_Exercise requirements_: Return all of the data exactly as written, without the pictures.

##############################

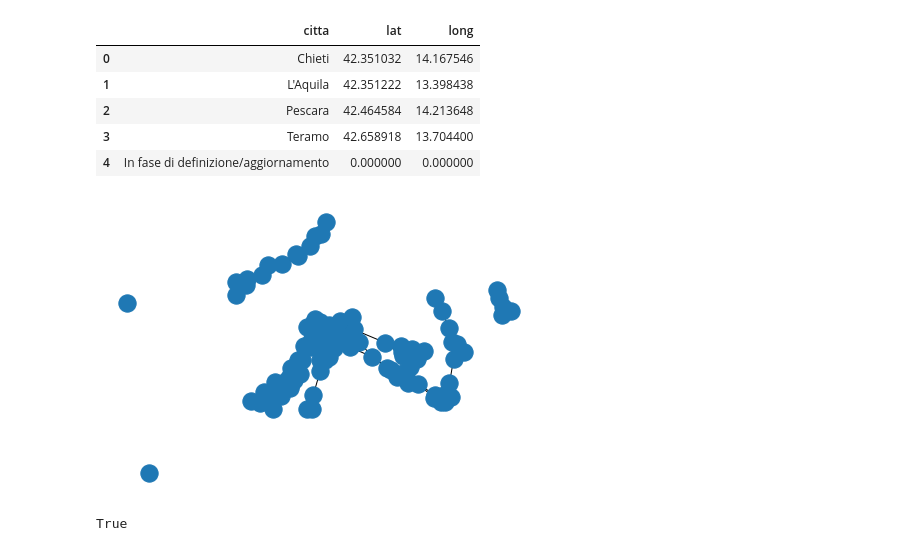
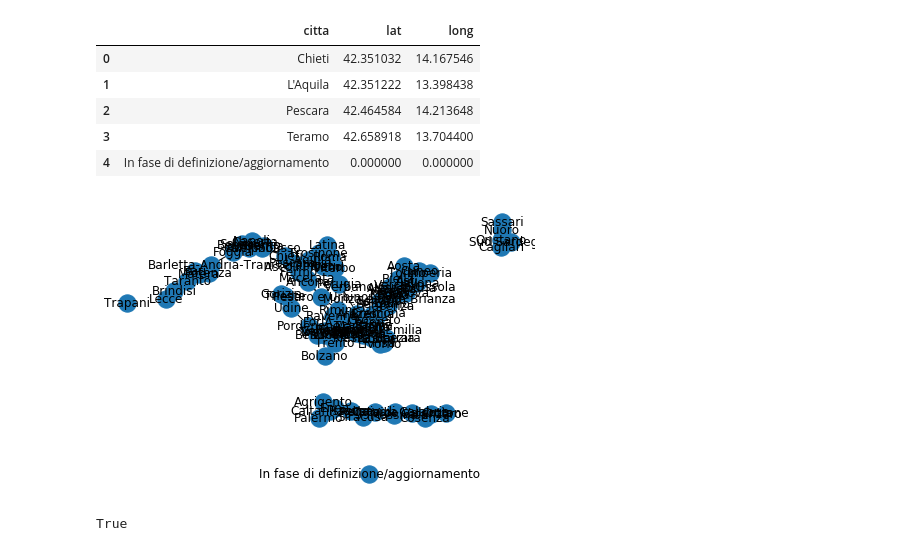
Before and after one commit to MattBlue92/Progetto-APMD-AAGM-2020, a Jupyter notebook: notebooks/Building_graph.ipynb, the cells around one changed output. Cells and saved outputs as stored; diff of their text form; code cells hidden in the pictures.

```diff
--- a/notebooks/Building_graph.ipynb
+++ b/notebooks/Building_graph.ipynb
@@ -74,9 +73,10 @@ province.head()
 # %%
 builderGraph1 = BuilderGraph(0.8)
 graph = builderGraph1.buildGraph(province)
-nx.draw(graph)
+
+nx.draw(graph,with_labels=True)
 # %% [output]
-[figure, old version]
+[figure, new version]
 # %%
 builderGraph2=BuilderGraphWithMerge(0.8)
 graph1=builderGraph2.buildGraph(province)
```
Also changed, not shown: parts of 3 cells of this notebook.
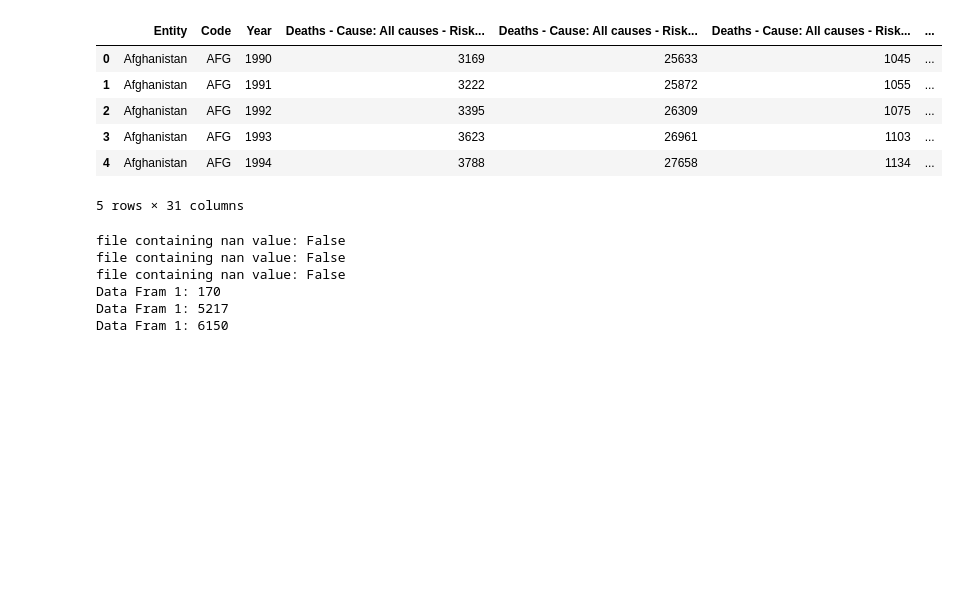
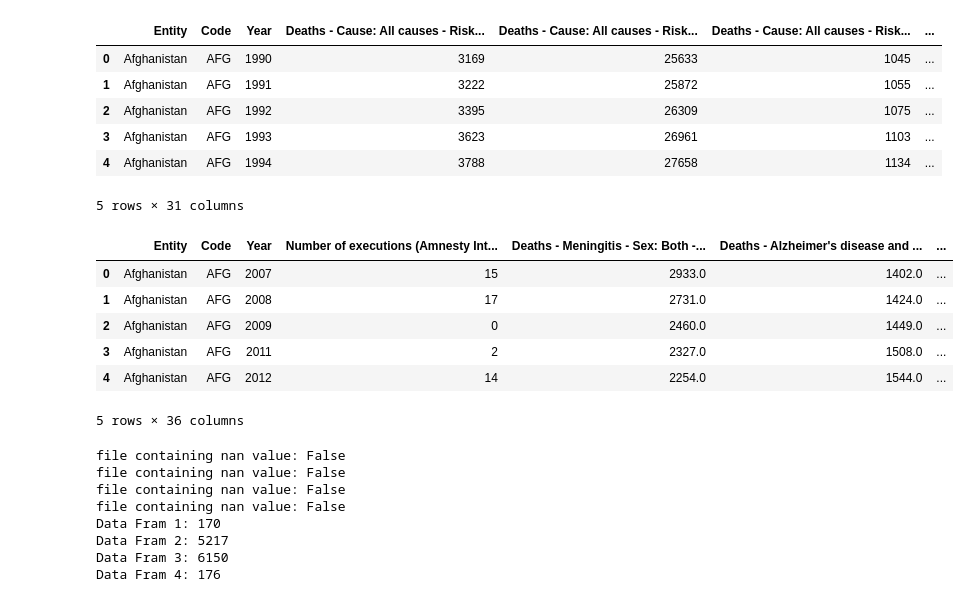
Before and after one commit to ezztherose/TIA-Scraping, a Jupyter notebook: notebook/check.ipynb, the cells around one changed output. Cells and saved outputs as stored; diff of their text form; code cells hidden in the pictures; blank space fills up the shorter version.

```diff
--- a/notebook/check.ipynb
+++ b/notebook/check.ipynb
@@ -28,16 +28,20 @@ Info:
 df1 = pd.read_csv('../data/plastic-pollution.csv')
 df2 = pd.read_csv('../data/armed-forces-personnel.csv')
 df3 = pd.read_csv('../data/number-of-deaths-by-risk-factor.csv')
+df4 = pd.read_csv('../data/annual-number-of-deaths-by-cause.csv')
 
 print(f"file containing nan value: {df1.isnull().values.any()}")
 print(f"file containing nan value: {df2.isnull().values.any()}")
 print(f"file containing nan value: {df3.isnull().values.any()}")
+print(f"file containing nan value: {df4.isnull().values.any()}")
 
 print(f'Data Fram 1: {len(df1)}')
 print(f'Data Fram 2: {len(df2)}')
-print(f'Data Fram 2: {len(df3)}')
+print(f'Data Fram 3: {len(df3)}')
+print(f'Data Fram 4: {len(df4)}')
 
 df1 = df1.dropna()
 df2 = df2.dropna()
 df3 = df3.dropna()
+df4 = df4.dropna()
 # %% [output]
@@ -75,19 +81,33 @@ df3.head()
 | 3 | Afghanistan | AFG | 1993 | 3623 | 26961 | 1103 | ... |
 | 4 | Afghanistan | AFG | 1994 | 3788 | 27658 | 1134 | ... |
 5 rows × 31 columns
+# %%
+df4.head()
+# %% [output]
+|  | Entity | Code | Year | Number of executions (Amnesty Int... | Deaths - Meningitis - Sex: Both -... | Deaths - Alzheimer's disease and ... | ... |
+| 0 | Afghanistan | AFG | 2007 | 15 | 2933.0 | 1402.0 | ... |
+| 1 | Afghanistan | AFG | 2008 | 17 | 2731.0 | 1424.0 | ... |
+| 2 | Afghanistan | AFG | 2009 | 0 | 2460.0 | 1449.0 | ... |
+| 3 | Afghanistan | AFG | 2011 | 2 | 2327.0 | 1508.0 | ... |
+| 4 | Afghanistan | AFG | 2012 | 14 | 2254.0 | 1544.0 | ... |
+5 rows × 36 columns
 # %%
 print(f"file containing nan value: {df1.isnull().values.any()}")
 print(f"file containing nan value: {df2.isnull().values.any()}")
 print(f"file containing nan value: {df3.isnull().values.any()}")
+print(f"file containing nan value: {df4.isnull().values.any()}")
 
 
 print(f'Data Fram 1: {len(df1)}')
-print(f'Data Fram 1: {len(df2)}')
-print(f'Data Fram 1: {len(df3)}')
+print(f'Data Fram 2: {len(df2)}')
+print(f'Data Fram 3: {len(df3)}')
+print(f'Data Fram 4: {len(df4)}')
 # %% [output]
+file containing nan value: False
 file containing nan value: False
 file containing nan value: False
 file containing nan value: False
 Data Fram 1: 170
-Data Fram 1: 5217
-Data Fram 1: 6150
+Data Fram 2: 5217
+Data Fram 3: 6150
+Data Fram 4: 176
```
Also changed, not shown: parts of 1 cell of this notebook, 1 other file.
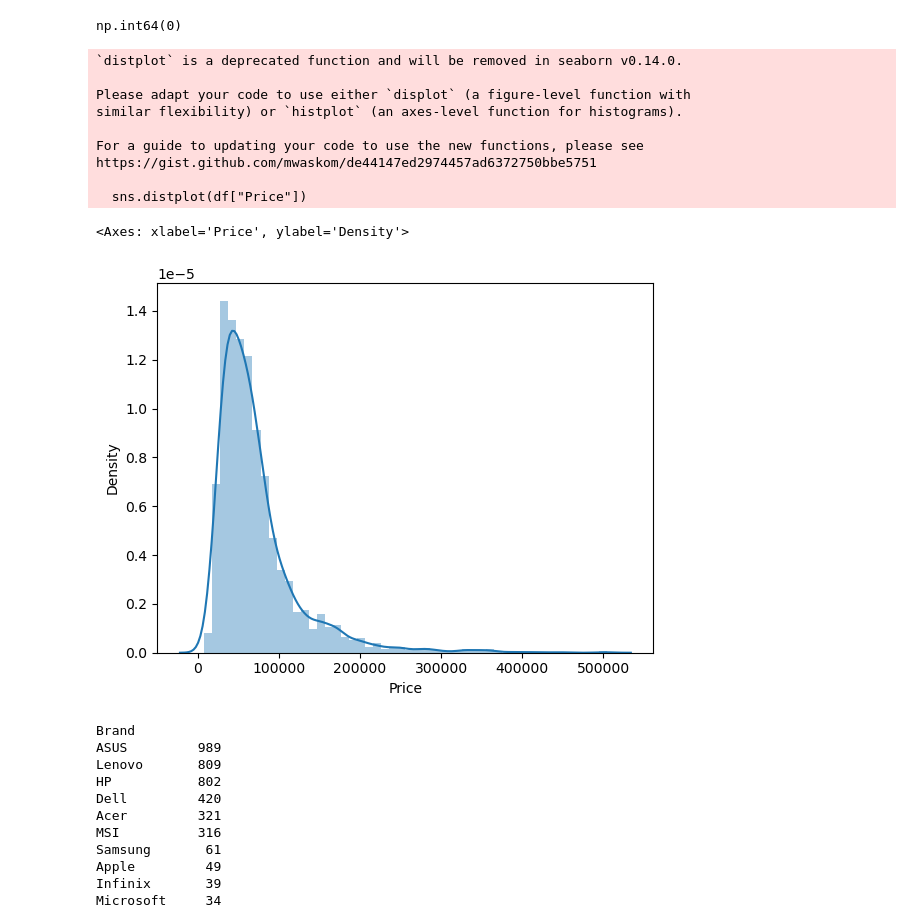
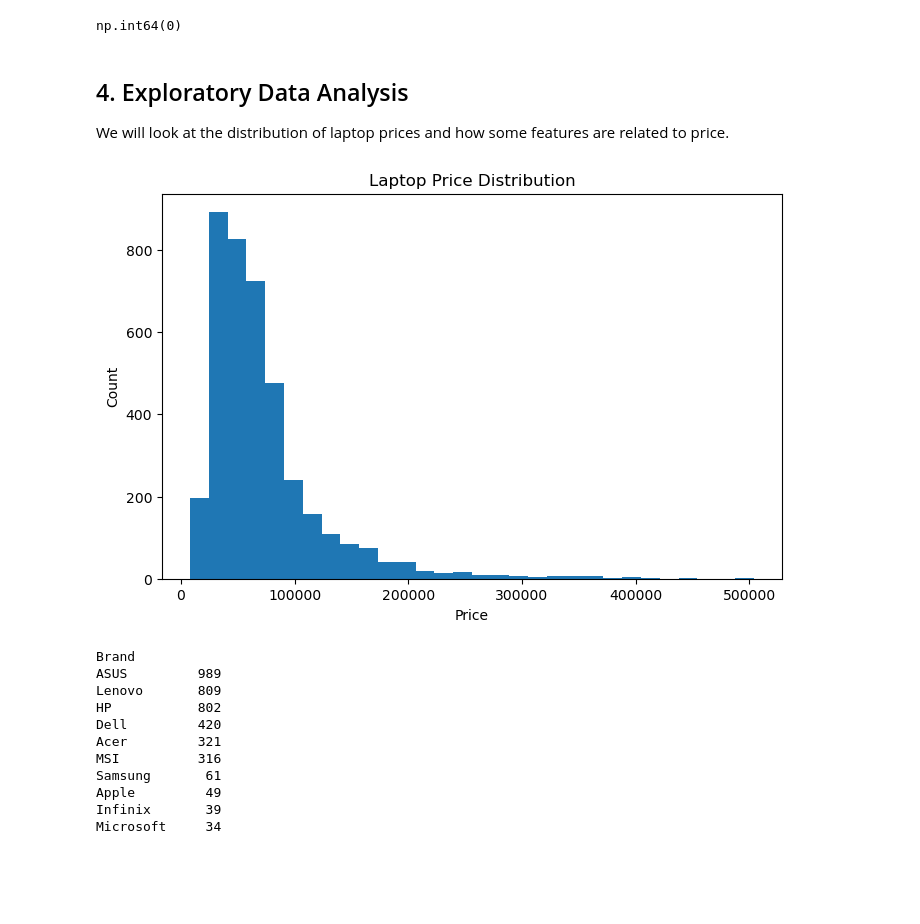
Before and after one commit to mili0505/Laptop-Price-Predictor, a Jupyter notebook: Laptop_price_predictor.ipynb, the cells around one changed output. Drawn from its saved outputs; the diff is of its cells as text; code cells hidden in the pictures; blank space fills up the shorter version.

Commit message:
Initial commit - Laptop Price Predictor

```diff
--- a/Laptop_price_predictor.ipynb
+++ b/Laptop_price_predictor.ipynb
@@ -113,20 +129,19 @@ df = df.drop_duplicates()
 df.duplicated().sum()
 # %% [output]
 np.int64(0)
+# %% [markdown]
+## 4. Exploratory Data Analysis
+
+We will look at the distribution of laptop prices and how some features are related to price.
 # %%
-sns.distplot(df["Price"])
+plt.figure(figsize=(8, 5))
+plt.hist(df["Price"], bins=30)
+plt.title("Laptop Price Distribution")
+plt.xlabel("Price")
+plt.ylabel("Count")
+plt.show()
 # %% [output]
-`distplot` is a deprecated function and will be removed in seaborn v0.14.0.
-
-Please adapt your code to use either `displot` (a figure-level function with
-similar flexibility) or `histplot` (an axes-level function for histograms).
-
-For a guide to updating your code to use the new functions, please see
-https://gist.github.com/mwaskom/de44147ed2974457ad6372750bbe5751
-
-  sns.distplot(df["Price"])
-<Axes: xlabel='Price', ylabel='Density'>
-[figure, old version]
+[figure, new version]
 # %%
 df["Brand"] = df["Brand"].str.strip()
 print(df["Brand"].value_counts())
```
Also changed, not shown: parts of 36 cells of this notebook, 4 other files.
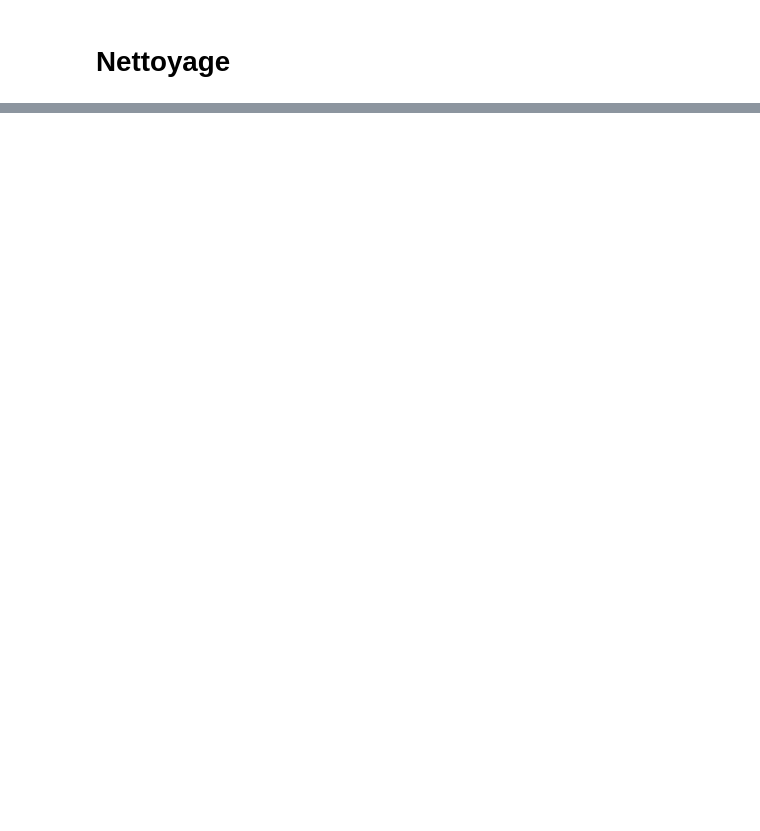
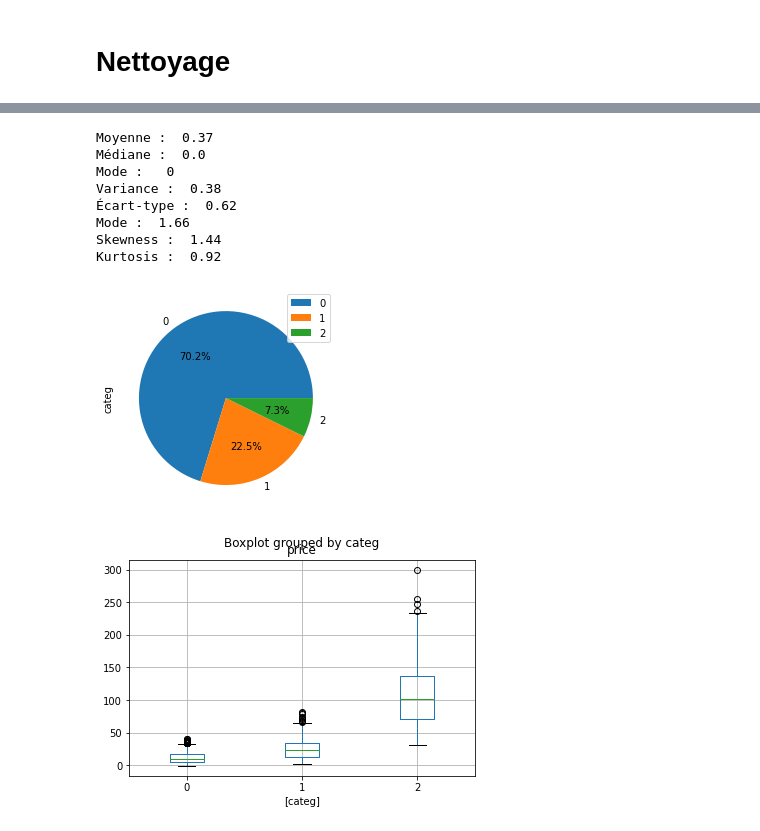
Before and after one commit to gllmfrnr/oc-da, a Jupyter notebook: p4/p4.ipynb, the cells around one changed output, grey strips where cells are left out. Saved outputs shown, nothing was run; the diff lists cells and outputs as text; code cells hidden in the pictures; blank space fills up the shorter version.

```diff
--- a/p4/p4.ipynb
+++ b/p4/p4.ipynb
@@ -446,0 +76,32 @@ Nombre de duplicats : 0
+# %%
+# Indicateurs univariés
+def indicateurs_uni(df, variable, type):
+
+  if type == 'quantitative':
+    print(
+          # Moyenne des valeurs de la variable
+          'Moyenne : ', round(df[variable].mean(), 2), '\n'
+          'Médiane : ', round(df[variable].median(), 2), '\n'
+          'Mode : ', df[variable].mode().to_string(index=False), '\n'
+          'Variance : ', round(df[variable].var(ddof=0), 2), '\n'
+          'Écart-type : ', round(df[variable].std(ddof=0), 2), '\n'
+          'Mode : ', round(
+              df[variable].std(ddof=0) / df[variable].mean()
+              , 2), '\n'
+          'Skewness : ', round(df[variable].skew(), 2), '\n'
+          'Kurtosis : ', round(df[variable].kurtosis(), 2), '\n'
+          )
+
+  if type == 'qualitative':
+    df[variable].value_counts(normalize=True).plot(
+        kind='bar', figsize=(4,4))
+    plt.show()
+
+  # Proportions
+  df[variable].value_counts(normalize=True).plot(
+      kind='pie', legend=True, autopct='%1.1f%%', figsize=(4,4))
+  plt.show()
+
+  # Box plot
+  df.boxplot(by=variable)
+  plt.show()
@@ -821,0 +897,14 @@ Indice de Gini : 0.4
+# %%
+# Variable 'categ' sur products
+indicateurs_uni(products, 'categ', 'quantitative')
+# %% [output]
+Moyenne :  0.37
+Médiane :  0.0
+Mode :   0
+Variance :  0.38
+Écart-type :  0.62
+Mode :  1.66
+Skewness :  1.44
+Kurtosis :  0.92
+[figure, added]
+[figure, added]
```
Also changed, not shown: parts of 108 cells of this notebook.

##############################

_Result of this task_:
Before and after one commit to MattBlue92/Progetto-APMD-AAGM-2020, a Jupyter notebook: notebooks/Building_graph.ipynb, the cells around one changed output. Cells and saved outputs as stored; diff of their text form; code cells hidden in the pictures.

```diff
--- a/notebooks/Building_graph.ipynb
+++ b/notebooks/Building_graph.ipynb
@@ -74,9 +73,10 @@ province.head()
 # %%
 builderGraph1 = BuilderGraph(0.8)
 graph = builderGraph1.buildGraph(province)
-nx.draw(graph)
+
+nx.draw(graph,with_labels=True)
 # %% [output]
-[figure, old version]
+[figure, new version]
 # %%
 builderGraph2=BuilderGraphWithMerge(0.8)
 graph1=builderGraph2.buildGraph(province)
```
Also changed, not shown: parts of 3 cells of this notebook.
Before and after one commit to ezztherose/TIA-Scraping, a Jupyter notebook: notebook/check.ipynb, the cells around one changed output. Cells and saved outputs as stored; diff of their text form; code cells hidden in the pictures; blank space fills up the shorter version.

```diff
--- a/notebook/check.ipynb
+++ b/notebook/check.ipynb
@@ -28,16 +28,20 @@ Info:
 df1 = pd.read_csv('../data/plastic-pollution.csv')
 df2 = pd.read_csv('../data/armed-forces-personnel.csv')
 df3 = pd.read_csv('../data/number-of-deaths-by-risk-factor.csv')
+df4 = pd.read_csv('../data/annual-number-of-deaths-by-cause.csv')
 
 print(f"file containing nan value: {df1.isnull().values.any()}")
 print(f"file containing nan value: {df2.isnull().values.any()}")
 print(f"file containing nan value: {df3.isnull().values.any()}")
+print(f"file containing nan value: {df4.isnull().values.any()}")
 
 print(f'Data Fram 1: {len(df1)}')
 print(f'Data Fram 2: {len(df2)}')
-print(f'Data Fram 2: {len(df3)}')
+print(f'Data Fram 3: {len(df3)}')
+print(f'Data Fram 4: {len(df4)}')
 
 df1 = df1.dropna()
 df2 = df2.dropna()
 df3 = df3.dropna()
+df4 = df4.dropna()
 # %% [output]
@@ -75,19 +81,33 @@ df3.head()
 | 3 | Afghanistan | AFG | 1993 | 3623 | 26961 | 1103 | ... |
 | 4 | Afghanistan | AFG | 1994 | 3788 | 27658 | 1134 | ... |
 5 rows × 31 columns
+# %%
+df4.head()
+# %% [output]
+|  | Entity | Code | Year | Number of executions (Amnesty Int... | Deaths - Meningitis - Sex: Both -... | Deaths - Alzheimer's disease and ... | ... |
+| 0 | Afghanistan | AFG | 2007 | 15 | 2933.0 | 1402.0 | ... |
+| 1 | Afghanistan | AFG | 2008 | 17 | 2731.0 | 1424.0 | ... |
+| 2 | Afghanistan | AFG | 2009 | 0 | 2460.0 | 1449.0 | ... |
+| 3 | Afghanistan | AFG | 2011 | 2 | 2327.0 | 1508.0 | ... |
+| 4 | Afghanistan | AFG | 2012 | 14 | 2254.0 | 1544.0 | ... |
+5 rows × 36 columns
 # %%
 print(f"file containing nan value: {df1.isnull().values.any()}")
 print(f"file containing nan value: {df2.isnull().values.any()}")
 print(f"file containing nan value: {df3.isnull().values.any()}")
+print(f"file containing nan value: {df4.isnull().values.any()}")
 
 
 print(f'Data Fram 1: {len(df1)}')
-print(f'Data Fram 1: {len(df2)}')
-print(f'Data Fram 1: {len(df3)}')
+print(f'Data Fram 2: {len(df2)}')
+print(f'Data Fram 3: {len(df3)}')
+print(f'Data Fram 4: {len(df4)}')
 # %% [output]
+file containing nan value: False
 file containing nan value: False
 file containing nan value: False
 file containing nan value: False
 Data Fram 1: 170
-Data Fram 1: 5217
-Data Fram 1: 6150
+Data Fram 2: 5217
+Data Fram 3: 6150
+Data Fram 4: 176
```
Also changed, not shown: parts of 1 cell of this notebook, 1 other file.
Before and after one commit to mili0505/Laptop-Price-Predictor, a Jupyter notebook: Laptop_price_predictor.ipynb, the cells around one changed output. Drawn from its saved outputs; the diff is of its cells as text; code cells hidden in the pictures; blank space fills up the shorter version.

Commit message:
Initial commit - Laptop Price Predictor

```diff
--- a/Laptop_price_predictor.ipynb
+++ b/Laptop_price_predictor.ipynb
@@ -113,20 +129,19 @@ df = df.drop_duplicates()
 df.duplicated().sum()
 # %% [output]
 np.int64(0)
+# %% [markdown]
+## 4. Exploratory Data Analysis
+
+We will look at the distribution of laptop prices and how some features are related to price.
 # %%
-sns.distplot(df["Price"])
+plt.figure(figsize=(8, 5))
+plt.hist(df["Price"], bins=30)
+plt.title("Laptop Price Distribution")
+plt.xlabel("Price")
+plt.ylabel("Count")
+plt.show()
 # %% [output]
-`distplot` is a deprecated function and will be removed in seaborn v0.14.0.
-
-Please adapt your code to use either `displot` (a figure-level function with
-similar flexibility) or `histplot` (an axes-level function for histograms).
-
-For a guide to updating your code to use the new functions, please see
-https://gist.github.com/mwaskom/de44147ed2974457ad6372750bbe5751
-
-  sns.distplot(df["Price"])
-<Axes: xlabel='Price', ylabel='Density'>
-[figure, old version]
+[figure, new version]
 # %%
 df["Brand"] = df["Brand"].str.strip()
 print(df["Brand"].value_counts())
```
Also changed, not shown: parts of 36 cells of this notebook, 4 other files.
Before and after one commit to gllmfrnr/oc-da, a Jupyter notebook: p4/p4.ipynb, the cells around one changed output, grey strips where cells are left out. Saved outputs shown, nothing was run; the diff lists cells and outputs as text; code cells hidden in the pictures; blank space fills up the shorter version.

```diff
--- a/p4/p4.ipynb
+++ b/p4/p4.ipynb
@@ -446,0 +76,32 @@ Nombre de duplicats : 0
+# %%
+# Indicateurs univariés
+def indicateurs_uni(df, variable, type):
+
+  if type == 'quantitative':
+    print(
+          # Moyenne des valeurs de la variable
+          'Moyenne : ', round(df[variable].mean(), 2), '\n'
+          'Médiane : ', round(df[variable].median(), 2), '\n'
+          'Mode : ', df[variable].mode().to_string(index=False), '\n'
+          'Variance : ', round(df[variable].var(ddof=0), 2), '\n'
+          'Écart-type : ', round(df[variable].std(ddof=0), 2), '\n'
+          'Mode : ', round(
+              df[variable].std(ddof=0) / df[variable].mean()
+              , 2), '\n'
+          'Skewness : ', round(df[variable].skew(), 2), '\n'
+          'Kurtosis : ', round(df[variable].kurtosis(), 2), '\n'
+          )
+
+  if type == 'qualitative':
+    df[variable].value_counts(normalize=True).plot(
+        kind='bar', figsize=(4,4))
+    plt.show()
+
+  # Proportions
+  df[variable].value_counts(normalize=True).plot(
+      kind='pie', legend=True, autopct='%1.1f%%', figsize=(4,4))
+  plt.show()
+
+  # Box plot
+  df.boxplot(by=variable)
+  plt.show()
@@ -821,0 +897,14 @@ Indice de Gini : 0.4
+# %%
+# Variable 'categ' sur products
+indicateurs_uni(products, 'categ', 'quantitative')
+# %% [output]
+Moyenne :  0.37
+Médiane :  0.0
+Mode :   0
+Variance :  0.38
+Écart-type :  0.62
+Mode :  1.66
+Skewness :  1.44
+Kurtosis :  0.92
+[figure, added]
+[figure, added]
```
Also changed, not shown: parts of 108 cells of this notebook.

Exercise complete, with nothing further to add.